Exercise directions: From the first line of the data down to the line bearing "These files come", output every line exactly and include no pictures.

··· Data provided

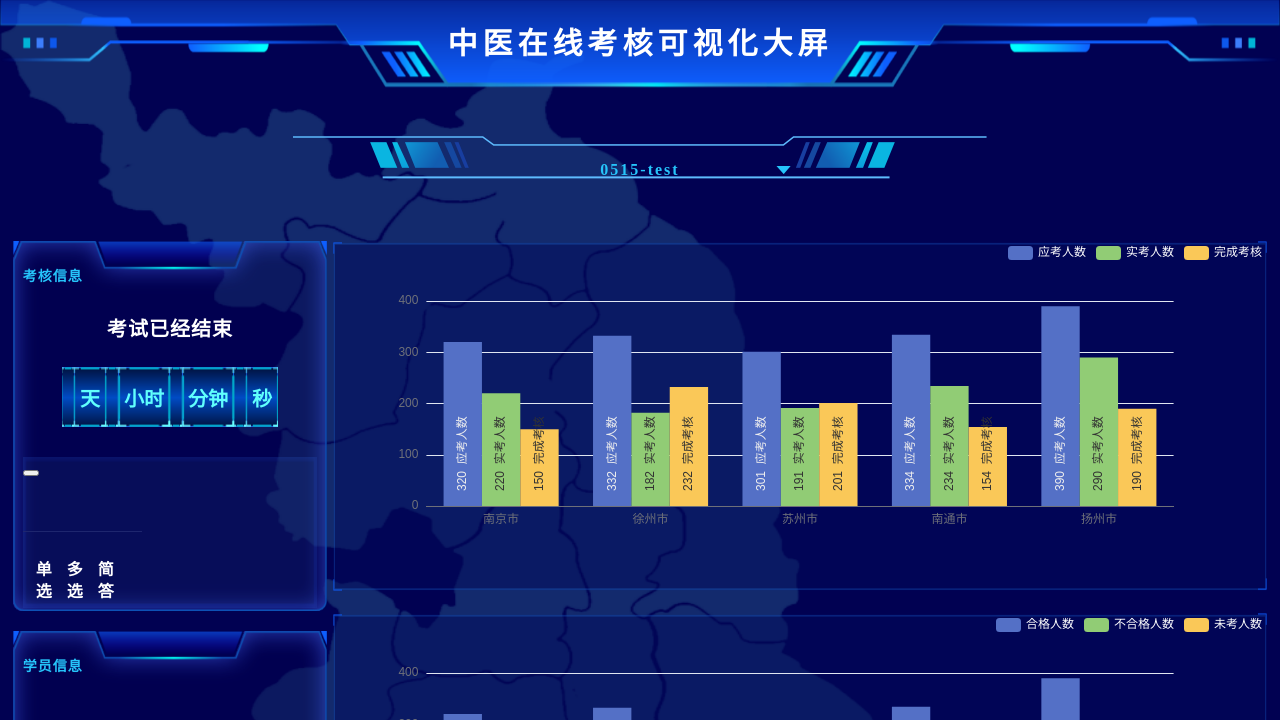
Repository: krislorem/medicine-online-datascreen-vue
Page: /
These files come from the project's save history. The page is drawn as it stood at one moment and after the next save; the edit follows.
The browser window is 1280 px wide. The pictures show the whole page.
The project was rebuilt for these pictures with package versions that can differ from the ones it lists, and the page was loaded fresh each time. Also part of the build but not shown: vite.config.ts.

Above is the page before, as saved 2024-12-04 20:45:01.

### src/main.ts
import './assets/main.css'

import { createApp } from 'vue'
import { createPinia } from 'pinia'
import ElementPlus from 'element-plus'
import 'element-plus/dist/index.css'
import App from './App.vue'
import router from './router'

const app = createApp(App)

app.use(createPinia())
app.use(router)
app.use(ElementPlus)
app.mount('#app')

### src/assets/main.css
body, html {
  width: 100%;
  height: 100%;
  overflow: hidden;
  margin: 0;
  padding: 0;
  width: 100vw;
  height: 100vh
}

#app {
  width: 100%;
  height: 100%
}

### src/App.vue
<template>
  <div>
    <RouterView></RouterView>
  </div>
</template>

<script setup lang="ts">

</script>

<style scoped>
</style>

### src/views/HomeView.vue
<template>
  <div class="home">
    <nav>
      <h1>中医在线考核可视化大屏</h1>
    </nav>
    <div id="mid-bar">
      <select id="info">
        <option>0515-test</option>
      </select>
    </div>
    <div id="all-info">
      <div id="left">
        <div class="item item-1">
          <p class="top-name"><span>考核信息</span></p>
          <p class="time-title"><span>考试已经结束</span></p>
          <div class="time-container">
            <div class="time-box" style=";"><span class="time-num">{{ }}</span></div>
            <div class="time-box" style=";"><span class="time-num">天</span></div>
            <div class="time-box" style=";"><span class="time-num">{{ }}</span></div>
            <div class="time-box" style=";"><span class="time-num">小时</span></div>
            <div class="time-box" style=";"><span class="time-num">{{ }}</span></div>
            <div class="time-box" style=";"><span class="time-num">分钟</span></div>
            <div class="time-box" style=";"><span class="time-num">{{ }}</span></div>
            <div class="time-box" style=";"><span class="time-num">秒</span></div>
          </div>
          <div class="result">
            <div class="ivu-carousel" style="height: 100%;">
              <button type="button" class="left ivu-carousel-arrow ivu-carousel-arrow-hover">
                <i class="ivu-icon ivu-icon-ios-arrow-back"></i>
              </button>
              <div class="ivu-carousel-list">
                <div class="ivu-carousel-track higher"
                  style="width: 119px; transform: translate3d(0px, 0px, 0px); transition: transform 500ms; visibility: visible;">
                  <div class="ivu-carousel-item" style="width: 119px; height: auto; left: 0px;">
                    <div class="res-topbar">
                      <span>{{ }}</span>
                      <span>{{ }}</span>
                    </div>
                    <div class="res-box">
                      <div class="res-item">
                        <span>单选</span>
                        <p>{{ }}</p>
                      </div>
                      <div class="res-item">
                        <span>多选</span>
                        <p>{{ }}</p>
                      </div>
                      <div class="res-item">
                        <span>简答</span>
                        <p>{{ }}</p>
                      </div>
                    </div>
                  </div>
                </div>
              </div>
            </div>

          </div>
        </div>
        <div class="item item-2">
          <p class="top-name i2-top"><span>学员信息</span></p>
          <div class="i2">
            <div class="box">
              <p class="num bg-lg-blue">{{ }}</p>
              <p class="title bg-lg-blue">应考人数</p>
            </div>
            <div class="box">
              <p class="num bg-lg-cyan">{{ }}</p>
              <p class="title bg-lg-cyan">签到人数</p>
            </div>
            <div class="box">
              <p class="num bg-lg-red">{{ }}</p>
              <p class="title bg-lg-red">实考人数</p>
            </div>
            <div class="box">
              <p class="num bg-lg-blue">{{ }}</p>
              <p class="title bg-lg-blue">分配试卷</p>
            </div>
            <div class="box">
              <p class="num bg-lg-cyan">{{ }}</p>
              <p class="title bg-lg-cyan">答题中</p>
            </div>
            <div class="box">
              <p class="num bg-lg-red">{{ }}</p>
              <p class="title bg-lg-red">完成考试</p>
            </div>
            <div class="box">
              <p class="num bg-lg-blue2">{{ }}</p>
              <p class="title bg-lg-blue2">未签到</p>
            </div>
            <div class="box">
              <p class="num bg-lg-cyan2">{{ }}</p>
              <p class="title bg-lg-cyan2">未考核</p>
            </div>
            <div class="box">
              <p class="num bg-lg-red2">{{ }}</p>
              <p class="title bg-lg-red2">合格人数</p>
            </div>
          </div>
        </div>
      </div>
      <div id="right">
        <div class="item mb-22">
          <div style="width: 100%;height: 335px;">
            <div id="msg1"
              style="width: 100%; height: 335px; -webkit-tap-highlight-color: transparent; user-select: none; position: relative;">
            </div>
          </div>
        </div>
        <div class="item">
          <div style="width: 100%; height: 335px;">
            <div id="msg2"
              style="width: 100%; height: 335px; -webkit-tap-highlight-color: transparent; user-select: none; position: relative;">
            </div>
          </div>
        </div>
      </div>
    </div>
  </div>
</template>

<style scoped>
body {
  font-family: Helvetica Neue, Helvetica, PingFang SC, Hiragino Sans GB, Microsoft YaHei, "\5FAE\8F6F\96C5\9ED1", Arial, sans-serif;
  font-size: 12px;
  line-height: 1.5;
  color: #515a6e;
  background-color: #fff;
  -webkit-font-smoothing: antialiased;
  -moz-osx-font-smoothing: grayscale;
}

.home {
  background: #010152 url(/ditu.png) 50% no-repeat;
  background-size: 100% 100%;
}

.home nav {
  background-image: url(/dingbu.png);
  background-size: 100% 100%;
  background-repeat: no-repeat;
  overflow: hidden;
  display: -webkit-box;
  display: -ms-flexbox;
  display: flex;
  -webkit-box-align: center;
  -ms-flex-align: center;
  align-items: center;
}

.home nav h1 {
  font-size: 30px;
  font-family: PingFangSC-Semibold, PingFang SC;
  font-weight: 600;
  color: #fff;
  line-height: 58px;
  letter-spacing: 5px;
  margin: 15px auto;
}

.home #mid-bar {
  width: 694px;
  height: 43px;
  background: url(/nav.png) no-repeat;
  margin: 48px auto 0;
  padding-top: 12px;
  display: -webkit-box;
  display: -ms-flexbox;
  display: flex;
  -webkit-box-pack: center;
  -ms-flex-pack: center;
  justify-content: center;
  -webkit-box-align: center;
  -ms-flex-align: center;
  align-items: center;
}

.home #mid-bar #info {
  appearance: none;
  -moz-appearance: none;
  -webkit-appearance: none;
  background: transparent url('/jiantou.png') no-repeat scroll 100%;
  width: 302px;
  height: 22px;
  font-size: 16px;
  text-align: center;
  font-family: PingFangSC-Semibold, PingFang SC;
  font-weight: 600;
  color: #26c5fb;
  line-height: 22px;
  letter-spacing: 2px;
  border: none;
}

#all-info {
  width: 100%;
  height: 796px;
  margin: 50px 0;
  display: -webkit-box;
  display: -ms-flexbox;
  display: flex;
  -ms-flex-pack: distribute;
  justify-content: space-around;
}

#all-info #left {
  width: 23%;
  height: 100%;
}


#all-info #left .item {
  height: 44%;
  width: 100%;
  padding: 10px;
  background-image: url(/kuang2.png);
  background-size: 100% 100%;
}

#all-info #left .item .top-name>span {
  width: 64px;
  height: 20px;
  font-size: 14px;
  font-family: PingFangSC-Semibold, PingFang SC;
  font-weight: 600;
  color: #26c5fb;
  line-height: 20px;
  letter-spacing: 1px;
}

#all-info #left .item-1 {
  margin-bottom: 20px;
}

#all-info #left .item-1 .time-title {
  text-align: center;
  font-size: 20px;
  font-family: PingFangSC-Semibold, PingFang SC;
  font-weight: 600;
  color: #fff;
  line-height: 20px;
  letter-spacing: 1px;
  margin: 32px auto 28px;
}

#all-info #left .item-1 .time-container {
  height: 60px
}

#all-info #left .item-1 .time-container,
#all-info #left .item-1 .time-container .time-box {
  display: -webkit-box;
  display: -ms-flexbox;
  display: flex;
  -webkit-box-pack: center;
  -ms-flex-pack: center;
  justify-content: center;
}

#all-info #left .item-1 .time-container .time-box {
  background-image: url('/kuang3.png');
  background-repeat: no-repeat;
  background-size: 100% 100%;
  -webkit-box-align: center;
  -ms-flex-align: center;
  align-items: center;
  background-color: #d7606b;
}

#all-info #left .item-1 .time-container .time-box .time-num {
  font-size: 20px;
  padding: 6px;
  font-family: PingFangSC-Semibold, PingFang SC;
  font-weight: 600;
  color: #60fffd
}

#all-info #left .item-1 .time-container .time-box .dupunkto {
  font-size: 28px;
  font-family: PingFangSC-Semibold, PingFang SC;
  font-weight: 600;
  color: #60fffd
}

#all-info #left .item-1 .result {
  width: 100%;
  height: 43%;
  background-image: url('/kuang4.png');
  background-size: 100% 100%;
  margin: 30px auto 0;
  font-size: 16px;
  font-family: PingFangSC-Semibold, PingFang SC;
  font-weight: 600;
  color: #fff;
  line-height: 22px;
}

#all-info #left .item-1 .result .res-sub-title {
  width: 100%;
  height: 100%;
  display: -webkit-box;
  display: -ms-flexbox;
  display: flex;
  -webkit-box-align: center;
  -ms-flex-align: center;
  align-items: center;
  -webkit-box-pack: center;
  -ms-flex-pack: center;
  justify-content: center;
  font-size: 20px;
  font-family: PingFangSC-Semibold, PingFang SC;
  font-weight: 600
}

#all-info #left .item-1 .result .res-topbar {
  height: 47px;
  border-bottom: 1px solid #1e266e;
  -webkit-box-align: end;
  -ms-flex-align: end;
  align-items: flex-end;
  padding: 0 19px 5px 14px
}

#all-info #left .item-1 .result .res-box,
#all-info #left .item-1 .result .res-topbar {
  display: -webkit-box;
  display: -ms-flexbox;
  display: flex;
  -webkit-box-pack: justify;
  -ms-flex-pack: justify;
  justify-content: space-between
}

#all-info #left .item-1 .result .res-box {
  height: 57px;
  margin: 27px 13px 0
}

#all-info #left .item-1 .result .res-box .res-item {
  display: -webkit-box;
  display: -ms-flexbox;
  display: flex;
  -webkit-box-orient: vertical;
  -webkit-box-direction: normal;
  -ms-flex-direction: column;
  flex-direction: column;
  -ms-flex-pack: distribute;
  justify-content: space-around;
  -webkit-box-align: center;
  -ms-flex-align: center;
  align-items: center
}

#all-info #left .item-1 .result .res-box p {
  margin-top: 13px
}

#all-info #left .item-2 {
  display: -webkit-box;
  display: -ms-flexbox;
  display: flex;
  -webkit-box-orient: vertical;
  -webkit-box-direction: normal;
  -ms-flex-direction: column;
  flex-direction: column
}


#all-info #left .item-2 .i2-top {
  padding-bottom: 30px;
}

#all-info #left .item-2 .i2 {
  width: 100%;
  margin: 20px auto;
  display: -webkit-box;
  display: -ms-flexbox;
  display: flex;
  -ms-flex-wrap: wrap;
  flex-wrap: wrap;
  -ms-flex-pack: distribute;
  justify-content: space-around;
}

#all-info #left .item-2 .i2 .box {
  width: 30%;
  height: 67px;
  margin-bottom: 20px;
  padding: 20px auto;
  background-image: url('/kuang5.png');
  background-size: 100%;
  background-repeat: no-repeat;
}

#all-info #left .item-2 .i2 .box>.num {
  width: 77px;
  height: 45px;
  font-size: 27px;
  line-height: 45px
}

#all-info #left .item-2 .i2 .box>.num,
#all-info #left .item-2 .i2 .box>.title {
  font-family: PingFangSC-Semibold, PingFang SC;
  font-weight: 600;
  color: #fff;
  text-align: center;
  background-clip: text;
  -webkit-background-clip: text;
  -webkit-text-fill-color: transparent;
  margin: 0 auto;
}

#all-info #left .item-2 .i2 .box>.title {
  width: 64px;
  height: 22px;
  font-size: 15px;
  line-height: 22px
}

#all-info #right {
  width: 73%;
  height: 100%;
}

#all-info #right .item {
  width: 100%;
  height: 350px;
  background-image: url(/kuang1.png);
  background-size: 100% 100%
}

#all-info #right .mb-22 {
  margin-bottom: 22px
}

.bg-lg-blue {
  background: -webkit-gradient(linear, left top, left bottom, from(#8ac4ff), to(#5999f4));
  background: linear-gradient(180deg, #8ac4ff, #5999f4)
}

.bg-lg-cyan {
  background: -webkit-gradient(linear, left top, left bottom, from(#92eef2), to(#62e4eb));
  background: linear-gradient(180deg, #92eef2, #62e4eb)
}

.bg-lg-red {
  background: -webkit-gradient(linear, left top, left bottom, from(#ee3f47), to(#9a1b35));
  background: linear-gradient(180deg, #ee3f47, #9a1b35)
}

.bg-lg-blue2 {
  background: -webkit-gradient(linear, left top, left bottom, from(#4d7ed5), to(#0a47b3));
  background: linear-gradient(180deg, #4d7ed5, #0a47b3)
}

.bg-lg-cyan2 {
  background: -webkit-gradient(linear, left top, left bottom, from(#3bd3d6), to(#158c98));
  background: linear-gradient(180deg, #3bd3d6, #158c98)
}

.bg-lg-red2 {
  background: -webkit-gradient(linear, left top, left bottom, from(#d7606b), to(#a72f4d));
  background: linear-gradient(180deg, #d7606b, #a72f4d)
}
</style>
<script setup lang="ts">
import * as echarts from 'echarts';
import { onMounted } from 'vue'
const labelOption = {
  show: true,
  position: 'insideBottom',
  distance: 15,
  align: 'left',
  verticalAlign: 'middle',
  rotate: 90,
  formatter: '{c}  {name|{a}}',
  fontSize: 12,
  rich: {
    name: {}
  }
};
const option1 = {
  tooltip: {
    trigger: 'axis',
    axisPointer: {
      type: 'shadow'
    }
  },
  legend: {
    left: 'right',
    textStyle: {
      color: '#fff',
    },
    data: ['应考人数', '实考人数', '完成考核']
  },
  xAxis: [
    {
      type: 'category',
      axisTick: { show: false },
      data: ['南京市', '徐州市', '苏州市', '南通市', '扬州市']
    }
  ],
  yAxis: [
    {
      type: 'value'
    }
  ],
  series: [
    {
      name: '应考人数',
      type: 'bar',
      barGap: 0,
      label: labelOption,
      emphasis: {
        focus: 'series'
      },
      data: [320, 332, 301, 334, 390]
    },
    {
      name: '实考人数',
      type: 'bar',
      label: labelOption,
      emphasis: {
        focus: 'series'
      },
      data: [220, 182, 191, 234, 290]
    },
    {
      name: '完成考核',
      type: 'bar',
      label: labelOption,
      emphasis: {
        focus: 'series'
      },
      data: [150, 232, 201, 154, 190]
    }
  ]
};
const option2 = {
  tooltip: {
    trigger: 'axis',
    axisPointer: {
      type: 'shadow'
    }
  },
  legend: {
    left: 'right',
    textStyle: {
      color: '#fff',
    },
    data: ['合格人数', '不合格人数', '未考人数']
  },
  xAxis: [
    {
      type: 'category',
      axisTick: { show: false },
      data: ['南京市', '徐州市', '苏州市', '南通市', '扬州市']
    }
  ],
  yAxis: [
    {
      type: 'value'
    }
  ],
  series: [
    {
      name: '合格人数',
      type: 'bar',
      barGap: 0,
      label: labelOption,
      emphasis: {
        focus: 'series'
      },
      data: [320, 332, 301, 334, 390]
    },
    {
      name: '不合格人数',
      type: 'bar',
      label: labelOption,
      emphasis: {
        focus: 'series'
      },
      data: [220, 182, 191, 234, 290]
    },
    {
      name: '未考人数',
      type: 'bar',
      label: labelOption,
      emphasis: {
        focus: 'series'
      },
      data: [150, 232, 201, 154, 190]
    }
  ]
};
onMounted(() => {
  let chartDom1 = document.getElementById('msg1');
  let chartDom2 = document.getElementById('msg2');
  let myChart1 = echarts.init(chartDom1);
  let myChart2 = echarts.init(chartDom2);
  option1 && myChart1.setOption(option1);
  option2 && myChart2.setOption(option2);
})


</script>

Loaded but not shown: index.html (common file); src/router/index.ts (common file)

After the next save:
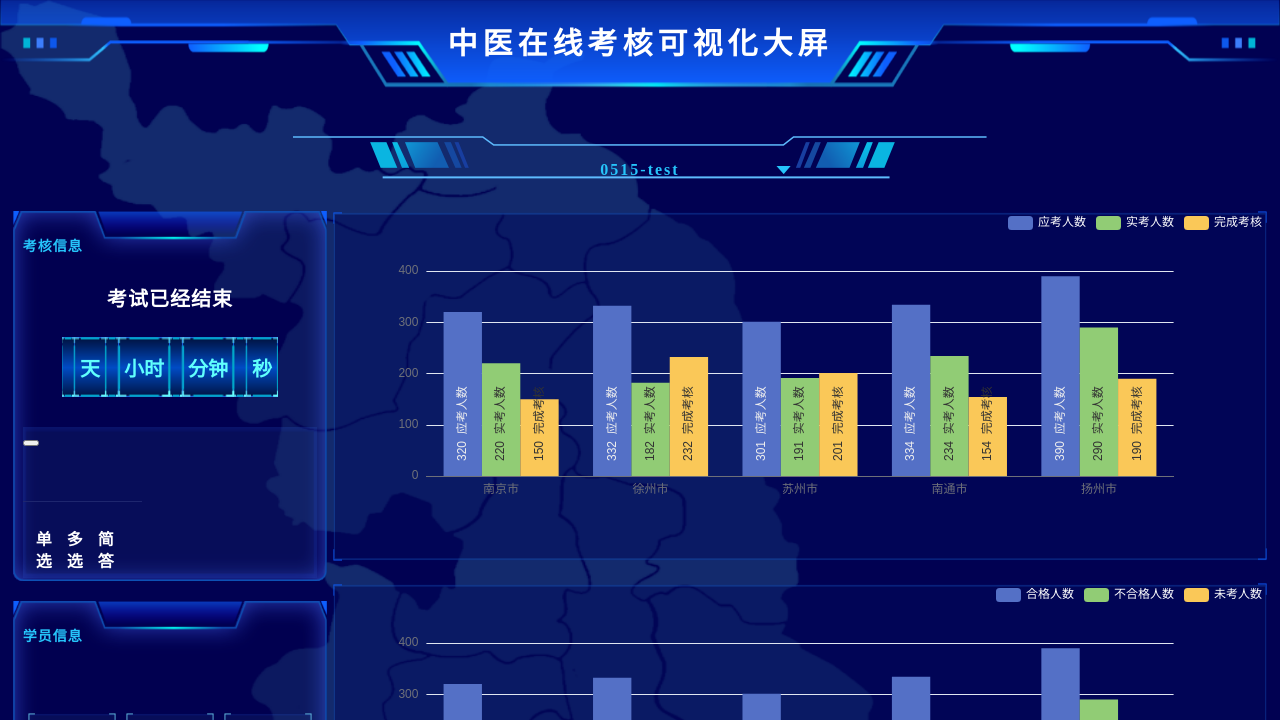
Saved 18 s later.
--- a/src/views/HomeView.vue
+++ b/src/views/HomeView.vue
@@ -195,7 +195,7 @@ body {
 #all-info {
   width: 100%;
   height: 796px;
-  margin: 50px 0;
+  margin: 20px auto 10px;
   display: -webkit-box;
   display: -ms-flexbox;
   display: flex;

······

Answer area:
Repository: krislorem/medicine-online-datascreen-vue
Page: /
These files come from the project's save history. The page is drawn as it stood at one moment and after the next save; the edit follows.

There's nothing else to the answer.